Exercise details >>
All lines in the data that hold the word "arrow" need copying.
'''
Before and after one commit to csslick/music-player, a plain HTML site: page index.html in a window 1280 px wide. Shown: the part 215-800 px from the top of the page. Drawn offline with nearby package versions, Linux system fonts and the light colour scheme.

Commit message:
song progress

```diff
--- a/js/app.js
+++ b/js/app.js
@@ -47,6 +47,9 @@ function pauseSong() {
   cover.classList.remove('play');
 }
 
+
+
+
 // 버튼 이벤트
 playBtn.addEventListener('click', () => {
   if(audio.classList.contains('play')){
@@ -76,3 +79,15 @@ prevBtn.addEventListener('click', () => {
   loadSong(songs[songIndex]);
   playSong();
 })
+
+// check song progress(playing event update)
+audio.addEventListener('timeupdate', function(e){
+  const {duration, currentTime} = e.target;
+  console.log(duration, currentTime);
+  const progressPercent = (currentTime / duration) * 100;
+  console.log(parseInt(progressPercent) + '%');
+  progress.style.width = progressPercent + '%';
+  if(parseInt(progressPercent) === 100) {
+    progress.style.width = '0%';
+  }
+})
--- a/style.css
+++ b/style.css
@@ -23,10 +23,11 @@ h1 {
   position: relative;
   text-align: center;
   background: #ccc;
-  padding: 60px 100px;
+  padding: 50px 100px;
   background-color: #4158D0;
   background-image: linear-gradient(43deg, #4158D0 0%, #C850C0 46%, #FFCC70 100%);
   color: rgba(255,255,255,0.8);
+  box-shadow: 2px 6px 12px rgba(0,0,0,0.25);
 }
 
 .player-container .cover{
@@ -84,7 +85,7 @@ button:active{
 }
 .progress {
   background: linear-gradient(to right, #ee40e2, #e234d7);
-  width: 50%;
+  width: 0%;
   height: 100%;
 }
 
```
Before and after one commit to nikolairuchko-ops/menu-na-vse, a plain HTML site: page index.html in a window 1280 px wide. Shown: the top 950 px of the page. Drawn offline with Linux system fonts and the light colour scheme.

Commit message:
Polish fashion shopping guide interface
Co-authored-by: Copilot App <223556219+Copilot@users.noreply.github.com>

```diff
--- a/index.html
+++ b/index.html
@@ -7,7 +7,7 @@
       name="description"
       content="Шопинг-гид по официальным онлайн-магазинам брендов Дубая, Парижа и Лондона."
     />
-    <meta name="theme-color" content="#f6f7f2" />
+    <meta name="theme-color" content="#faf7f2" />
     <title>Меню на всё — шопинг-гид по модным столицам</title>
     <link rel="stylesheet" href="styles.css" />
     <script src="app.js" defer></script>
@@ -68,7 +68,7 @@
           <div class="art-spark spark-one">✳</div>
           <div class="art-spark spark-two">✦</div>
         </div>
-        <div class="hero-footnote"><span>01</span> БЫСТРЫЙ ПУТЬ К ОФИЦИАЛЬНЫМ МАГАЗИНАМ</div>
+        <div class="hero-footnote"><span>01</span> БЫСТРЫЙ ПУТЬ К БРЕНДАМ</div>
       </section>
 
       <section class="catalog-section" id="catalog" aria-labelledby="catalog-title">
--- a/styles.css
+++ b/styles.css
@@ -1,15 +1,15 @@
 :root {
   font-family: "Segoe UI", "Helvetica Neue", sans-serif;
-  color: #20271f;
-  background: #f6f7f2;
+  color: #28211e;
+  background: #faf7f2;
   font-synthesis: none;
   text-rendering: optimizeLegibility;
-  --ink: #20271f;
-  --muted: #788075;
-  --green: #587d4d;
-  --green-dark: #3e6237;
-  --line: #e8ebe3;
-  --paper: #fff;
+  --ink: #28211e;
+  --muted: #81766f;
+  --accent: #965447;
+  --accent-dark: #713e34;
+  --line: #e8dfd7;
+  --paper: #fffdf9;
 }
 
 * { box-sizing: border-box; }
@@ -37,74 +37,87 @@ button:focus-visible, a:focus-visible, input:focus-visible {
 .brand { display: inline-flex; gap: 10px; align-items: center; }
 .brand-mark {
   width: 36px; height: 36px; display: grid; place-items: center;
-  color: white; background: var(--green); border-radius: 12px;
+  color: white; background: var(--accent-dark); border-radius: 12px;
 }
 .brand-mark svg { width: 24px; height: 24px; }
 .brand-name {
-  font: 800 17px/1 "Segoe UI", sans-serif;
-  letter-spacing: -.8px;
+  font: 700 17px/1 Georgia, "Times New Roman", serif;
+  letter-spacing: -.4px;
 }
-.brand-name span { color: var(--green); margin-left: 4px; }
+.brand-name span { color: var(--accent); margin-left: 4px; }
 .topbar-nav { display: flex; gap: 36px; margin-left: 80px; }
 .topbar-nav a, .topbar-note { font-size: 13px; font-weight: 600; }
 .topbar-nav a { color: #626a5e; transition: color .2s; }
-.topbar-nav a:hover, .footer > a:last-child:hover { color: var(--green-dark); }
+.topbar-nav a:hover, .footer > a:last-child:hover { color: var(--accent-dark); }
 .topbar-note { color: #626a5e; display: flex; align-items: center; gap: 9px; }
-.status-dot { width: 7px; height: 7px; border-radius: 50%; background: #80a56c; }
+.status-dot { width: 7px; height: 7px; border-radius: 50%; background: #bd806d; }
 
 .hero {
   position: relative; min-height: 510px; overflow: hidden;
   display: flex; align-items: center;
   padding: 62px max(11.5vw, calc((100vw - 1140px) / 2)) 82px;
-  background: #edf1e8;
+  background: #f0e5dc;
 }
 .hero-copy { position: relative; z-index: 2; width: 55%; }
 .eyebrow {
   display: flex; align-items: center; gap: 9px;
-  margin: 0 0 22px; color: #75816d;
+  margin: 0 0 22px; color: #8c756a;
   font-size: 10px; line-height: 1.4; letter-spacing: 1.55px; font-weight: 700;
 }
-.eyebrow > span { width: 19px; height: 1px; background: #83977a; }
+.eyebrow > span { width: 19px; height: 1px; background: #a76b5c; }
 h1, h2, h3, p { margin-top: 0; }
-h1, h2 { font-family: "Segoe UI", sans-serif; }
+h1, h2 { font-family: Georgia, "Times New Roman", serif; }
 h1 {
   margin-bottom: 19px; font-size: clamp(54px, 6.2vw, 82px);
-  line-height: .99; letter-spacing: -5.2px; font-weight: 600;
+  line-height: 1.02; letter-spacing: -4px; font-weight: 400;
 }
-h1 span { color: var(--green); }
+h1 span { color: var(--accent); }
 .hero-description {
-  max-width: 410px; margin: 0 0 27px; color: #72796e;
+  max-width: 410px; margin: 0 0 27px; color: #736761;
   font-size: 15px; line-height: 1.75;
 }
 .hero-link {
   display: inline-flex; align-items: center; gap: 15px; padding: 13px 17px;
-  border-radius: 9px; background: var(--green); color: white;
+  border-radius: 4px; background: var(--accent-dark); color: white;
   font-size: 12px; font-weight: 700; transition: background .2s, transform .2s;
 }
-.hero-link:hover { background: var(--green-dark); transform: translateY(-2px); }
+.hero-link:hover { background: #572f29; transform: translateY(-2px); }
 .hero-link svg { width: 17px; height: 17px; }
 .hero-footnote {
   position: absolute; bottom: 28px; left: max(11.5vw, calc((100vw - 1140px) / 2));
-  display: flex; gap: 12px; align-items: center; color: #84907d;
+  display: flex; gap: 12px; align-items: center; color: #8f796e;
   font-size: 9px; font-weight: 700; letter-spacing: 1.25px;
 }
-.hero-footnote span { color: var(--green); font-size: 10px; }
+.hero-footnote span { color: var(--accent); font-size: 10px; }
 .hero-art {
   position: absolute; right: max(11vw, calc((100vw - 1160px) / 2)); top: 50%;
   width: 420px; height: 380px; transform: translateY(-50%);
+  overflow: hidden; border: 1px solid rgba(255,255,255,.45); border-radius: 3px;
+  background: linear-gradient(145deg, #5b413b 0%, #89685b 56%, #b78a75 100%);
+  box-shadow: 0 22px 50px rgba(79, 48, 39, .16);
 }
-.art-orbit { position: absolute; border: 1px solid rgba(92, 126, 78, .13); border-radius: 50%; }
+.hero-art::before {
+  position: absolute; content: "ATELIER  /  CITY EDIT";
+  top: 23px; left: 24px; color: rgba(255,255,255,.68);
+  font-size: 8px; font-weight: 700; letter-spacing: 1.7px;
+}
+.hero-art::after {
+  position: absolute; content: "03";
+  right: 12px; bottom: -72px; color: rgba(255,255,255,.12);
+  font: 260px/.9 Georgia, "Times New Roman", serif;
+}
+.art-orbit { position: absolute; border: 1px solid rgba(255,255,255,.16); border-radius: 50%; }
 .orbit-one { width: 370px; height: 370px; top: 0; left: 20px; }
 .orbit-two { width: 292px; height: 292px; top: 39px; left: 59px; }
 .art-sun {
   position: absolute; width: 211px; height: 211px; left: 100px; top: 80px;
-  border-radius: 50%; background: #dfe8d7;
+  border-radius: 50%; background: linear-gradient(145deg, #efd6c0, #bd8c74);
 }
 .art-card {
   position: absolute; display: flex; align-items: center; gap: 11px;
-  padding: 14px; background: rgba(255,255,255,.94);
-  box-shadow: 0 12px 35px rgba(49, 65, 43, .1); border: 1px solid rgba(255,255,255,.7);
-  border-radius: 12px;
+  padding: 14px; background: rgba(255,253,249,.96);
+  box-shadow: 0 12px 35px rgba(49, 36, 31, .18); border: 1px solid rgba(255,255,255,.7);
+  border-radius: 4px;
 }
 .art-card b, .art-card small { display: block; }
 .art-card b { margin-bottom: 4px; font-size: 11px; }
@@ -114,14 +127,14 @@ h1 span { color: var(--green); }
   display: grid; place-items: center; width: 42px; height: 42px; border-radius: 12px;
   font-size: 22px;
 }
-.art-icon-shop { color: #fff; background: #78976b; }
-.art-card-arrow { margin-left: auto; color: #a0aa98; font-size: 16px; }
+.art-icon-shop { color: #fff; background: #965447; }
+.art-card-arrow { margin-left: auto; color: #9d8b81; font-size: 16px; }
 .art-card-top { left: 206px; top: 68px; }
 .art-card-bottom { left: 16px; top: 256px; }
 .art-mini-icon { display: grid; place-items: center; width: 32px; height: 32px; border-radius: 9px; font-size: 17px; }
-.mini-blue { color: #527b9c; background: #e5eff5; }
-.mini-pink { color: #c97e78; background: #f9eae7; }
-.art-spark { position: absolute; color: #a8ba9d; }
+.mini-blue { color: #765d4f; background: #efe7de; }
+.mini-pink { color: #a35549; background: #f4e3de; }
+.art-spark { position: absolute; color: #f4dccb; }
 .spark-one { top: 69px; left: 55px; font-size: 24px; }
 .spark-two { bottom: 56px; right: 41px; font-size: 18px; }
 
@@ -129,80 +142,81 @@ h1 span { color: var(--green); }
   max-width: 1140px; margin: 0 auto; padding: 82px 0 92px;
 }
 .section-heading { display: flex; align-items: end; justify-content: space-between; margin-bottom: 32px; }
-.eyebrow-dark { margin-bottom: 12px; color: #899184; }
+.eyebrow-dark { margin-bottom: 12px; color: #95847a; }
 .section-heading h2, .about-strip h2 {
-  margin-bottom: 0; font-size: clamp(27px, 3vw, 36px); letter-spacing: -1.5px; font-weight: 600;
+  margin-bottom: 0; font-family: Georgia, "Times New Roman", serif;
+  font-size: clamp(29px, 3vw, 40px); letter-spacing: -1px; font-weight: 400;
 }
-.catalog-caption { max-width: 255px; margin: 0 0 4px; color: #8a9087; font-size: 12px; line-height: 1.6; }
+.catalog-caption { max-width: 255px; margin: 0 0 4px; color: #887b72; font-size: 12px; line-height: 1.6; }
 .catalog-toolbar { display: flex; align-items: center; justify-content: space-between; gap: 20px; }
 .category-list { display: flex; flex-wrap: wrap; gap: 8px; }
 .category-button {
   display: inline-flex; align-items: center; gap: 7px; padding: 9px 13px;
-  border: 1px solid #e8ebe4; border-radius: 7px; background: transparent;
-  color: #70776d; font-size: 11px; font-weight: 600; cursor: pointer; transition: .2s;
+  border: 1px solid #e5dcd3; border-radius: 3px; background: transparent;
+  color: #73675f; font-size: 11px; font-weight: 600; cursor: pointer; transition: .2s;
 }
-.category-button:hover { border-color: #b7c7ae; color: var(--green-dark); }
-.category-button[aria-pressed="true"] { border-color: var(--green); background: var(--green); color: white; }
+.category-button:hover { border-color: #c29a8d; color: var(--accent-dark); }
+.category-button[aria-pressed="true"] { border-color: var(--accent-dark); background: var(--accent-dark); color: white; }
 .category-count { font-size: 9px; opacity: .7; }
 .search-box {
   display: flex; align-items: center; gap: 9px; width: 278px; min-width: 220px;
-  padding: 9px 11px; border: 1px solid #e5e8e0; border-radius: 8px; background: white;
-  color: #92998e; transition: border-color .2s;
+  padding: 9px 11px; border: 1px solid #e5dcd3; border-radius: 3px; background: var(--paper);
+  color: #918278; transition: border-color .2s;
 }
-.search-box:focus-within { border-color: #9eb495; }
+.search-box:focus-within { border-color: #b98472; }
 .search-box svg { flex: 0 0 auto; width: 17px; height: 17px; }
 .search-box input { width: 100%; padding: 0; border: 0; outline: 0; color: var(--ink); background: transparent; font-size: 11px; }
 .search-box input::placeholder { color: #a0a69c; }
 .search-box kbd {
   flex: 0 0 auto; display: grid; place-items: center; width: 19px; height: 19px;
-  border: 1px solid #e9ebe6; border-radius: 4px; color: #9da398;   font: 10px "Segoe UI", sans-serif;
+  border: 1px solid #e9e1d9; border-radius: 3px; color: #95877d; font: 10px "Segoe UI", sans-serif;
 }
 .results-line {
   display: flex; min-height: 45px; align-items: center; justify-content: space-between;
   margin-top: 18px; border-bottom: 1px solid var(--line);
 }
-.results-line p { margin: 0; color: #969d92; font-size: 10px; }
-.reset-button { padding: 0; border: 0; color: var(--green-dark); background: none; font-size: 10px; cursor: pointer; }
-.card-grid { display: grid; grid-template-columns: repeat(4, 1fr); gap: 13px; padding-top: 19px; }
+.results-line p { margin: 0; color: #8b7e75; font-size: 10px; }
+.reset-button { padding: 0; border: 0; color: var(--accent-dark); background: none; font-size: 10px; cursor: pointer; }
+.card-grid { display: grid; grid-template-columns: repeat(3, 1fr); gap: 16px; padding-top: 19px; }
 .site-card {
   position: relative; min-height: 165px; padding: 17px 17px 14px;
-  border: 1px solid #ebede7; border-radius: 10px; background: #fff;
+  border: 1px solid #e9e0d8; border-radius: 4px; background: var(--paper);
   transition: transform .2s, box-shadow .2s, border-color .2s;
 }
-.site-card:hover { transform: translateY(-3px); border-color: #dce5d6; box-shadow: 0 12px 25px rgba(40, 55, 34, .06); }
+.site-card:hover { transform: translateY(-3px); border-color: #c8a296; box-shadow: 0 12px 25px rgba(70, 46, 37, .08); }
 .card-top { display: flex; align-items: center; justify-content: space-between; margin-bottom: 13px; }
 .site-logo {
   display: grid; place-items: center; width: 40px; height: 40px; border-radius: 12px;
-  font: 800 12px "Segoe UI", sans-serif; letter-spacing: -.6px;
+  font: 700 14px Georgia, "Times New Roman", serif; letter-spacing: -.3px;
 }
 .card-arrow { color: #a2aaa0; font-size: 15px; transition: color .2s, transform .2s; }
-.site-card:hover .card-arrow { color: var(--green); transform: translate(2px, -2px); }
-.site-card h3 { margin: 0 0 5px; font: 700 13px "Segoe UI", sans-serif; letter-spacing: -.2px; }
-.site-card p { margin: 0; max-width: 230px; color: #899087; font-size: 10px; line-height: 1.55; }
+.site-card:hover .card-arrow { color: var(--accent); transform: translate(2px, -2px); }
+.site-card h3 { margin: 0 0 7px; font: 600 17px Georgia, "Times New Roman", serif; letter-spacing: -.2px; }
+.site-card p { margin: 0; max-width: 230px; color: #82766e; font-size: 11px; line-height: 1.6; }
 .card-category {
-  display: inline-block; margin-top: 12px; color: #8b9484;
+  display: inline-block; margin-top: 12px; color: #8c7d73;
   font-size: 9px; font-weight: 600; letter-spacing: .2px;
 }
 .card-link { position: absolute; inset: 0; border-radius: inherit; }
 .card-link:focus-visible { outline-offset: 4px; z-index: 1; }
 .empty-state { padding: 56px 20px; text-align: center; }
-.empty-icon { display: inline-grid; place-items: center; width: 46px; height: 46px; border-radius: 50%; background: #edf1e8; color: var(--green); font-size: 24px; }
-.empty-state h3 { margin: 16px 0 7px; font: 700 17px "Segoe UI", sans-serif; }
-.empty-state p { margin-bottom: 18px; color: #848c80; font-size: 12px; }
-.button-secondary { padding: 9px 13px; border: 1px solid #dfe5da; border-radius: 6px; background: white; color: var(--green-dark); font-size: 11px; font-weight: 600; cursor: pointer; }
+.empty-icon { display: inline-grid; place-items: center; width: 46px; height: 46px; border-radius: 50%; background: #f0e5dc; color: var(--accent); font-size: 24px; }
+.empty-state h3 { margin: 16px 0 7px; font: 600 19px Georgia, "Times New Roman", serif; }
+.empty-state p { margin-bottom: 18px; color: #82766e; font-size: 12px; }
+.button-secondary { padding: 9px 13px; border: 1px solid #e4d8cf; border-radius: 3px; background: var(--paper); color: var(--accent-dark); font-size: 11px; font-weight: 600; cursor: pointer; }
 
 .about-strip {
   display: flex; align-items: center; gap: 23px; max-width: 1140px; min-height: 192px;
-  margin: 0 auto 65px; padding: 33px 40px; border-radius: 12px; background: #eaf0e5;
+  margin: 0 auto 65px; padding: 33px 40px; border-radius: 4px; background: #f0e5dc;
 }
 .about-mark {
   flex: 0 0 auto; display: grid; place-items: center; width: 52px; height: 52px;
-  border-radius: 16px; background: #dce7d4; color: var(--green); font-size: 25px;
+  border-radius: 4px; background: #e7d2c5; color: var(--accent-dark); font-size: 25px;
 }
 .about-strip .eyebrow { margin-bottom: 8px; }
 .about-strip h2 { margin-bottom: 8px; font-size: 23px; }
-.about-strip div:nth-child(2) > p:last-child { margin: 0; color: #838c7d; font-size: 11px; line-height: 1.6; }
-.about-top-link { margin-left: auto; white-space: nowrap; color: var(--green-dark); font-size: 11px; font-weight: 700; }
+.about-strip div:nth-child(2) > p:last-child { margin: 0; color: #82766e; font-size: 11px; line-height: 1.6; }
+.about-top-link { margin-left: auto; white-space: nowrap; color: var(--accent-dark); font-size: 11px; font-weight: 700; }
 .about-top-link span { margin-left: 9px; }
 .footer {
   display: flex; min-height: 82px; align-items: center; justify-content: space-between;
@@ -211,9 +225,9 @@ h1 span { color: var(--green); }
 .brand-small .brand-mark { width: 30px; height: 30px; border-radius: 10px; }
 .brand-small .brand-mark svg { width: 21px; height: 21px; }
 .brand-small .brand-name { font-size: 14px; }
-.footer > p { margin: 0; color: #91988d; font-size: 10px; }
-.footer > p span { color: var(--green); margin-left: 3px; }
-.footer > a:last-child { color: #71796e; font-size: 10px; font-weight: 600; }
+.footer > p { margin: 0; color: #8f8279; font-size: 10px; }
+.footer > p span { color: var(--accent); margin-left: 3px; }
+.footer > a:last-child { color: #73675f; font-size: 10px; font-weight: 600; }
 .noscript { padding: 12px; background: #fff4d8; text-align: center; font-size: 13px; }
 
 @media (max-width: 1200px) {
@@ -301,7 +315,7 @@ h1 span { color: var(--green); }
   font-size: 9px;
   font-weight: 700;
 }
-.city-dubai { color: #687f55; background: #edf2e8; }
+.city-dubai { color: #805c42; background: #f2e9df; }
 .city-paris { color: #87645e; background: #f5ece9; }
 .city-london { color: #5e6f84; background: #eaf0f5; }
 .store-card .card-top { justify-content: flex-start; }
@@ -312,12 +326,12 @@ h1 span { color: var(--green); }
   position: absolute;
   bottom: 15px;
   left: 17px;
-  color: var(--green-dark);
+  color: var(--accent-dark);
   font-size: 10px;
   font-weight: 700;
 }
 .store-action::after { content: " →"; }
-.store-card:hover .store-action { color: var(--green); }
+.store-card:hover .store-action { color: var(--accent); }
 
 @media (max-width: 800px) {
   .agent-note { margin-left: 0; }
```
'''
Written reply >>
-.art-card-arrow { margin-left: auto; color: #a0aa98; font-size: 16px; }
+.art-card-arrow { margin-left: auto; color: #9d8b81; font-size: 16px; }
 .card-arrow { color: #a2aaa0; font-size: 15px; transition: color .2s, transform .2s; }
-.site-card:hover .card-arrow { color: var(--green); transform: translate(2px, -2px); }
+.site-card:hover .card-arrow { color: var(--accent); transform: translate(2px, -2px); }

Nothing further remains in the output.